Aleksan Harutiunian, Robert Kocharian’s foreign policy aide, assures “Aravot” that the Karabakh peace process will not drag on for several more years. “I am sure that Robert Kocharian will resolve that problem. And I am sure that the solution we accept will be beneficial for Armenia,” Harutiunian says. He says a mutually acceptable settlement of the Karabakh conflict can only be based on the so-called “Paris principles” agreed by Kocharian and Azerbaijan’s Heydar Aliev. They envisage no swap of territories, according to the presidential adviser.
But “Zhamanak” is convinced that the 17 face-to-face meetings between the Armenian and Azerbaijani presidents have yielded no results whatsoever and that the peace process remains deadlocked. In a commentary uncharacteristically critical of Kocharian, the newspaper of Prime Minister Markarian’s Republican Party claims that the Armenian leader is not interested in signing a peace deal before 2003 because it would lessen his chances of reelection in the next presidential election. A delay of a peace settlement may be good for Kocharian, but not for Armenia, the paper says, arguing that the Armenian economy still shows no signs of a major upswing.
“Hayots Ashkhar” says it has received a letter signed by over a hundred employees of the ministry for state revenues, who were angered by a recent interview given to the paper by their former boss, Gagik Poghosian. The paper says it will not publish the letter because “it is full of personal insults” against the former minister whom it describes as a “real professional” with clear ideas of how to bring the country out of crisis. The current minister, Andranik Manukian, is accused of being behind the letter.
“Haykakan Zhamanak” obviously deplores the decision by judge Samvel Uzunian to pardon six defendants in the ongoing parliament shootings trial. “Some political circles,” it says, view the unexpected decision as a “political act.” They believe that Hunanian is thus being told that the authorities will keep their promise and take care of him.

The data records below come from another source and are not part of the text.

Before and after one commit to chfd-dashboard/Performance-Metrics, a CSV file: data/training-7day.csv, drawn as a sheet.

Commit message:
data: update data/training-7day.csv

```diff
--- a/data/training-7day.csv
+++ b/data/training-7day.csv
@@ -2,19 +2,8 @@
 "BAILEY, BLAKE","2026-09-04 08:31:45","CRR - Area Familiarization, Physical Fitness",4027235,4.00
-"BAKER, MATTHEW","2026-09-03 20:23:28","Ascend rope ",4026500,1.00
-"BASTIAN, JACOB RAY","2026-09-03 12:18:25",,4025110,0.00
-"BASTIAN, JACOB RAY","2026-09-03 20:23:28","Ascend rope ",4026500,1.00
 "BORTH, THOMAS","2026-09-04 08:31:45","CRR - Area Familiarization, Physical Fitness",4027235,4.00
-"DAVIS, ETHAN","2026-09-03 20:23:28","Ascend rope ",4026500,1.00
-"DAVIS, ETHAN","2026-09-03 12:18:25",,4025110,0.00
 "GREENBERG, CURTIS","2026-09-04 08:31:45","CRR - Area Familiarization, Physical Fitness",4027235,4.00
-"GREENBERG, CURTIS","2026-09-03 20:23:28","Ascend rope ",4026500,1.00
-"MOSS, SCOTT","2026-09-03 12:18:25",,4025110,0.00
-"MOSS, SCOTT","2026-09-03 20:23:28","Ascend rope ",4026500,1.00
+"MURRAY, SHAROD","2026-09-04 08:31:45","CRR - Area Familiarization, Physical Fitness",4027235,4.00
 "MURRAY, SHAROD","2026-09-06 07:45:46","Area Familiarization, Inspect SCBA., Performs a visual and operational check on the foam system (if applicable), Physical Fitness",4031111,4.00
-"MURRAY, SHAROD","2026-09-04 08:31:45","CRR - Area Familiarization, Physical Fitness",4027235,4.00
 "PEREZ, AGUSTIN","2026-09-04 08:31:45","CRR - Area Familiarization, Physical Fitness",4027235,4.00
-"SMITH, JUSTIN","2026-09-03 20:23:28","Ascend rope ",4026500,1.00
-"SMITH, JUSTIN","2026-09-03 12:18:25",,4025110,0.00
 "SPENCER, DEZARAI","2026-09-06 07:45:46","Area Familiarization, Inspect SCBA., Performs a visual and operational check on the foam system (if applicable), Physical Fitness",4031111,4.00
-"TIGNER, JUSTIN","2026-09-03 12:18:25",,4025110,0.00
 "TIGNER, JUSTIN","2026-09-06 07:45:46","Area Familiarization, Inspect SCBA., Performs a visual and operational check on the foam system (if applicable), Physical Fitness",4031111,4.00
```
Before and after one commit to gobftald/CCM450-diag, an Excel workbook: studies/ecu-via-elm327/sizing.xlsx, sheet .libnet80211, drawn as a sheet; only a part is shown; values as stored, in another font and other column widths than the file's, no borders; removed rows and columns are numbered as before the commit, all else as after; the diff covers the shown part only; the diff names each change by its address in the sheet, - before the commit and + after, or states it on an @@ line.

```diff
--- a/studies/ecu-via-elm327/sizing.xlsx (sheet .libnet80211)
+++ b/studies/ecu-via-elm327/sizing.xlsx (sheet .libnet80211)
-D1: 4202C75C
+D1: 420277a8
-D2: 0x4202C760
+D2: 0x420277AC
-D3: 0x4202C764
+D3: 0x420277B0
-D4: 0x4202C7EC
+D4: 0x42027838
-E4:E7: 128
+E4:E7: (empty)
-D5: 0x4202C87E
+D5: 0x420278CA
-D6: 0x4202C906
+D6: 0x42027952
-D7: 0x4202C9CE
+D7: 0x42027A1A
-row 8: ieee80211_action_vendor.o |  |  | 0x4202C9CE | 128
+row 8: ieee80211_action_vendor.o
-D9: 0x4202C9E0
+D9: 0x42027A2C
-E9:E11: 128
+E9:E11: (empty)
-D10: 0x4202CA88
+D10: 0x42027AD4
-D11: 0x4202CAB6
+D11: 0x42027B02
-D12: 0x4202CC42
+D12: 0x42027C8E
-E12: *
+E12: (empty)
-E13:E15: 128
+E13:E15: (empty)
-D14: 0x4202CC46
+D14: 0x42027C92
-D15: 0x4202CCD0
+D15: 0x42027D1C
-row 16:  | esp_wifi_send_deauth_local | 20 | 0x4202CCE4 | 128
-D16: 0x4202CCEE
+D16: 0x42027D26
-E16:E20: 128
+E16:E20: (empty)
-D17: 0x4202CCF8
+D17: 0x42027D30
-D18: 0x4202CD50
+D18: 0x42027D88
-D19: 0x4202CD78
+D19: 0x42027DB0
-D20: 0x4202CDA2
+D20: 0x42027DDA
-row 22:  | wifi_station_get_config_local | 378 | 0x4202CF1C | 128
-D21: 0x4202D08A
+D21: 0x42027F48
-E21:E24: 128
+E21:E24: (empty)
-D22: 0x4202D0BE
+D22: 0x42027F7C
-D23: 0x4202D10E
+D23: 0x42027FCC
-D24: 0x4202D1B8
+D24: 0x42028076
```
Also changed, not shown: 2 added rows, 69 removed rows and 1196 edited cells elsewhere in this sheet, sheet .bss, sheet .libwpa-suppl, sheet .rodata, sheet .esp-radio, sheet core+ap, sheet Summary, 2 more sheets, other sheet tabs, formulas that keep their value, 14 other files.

“Aravot” appears to share this view, saying that the authorities “will indirectly give additional hope and guarantees to Hunanian and other members of his group.” This paves the way for Hunanian’s amnesty or the softening of charges leveled against him, the paper claims. Vahan Shirkhanian, a former cabinet minister sacked by Kocharian, calls the move “yet another victory for the organizers of the October 27 coup.” It was made possible by the lack of unity among friends and supporters of Vazgen Sarkisian and Karen Demirchian. “Aravot” bluntly describes those political forces as “too stupid.”
“The decision to declare amnesty was taken by a National Assembly where the crime took place and whose members are considered to be its victims,” reminds “Azg.”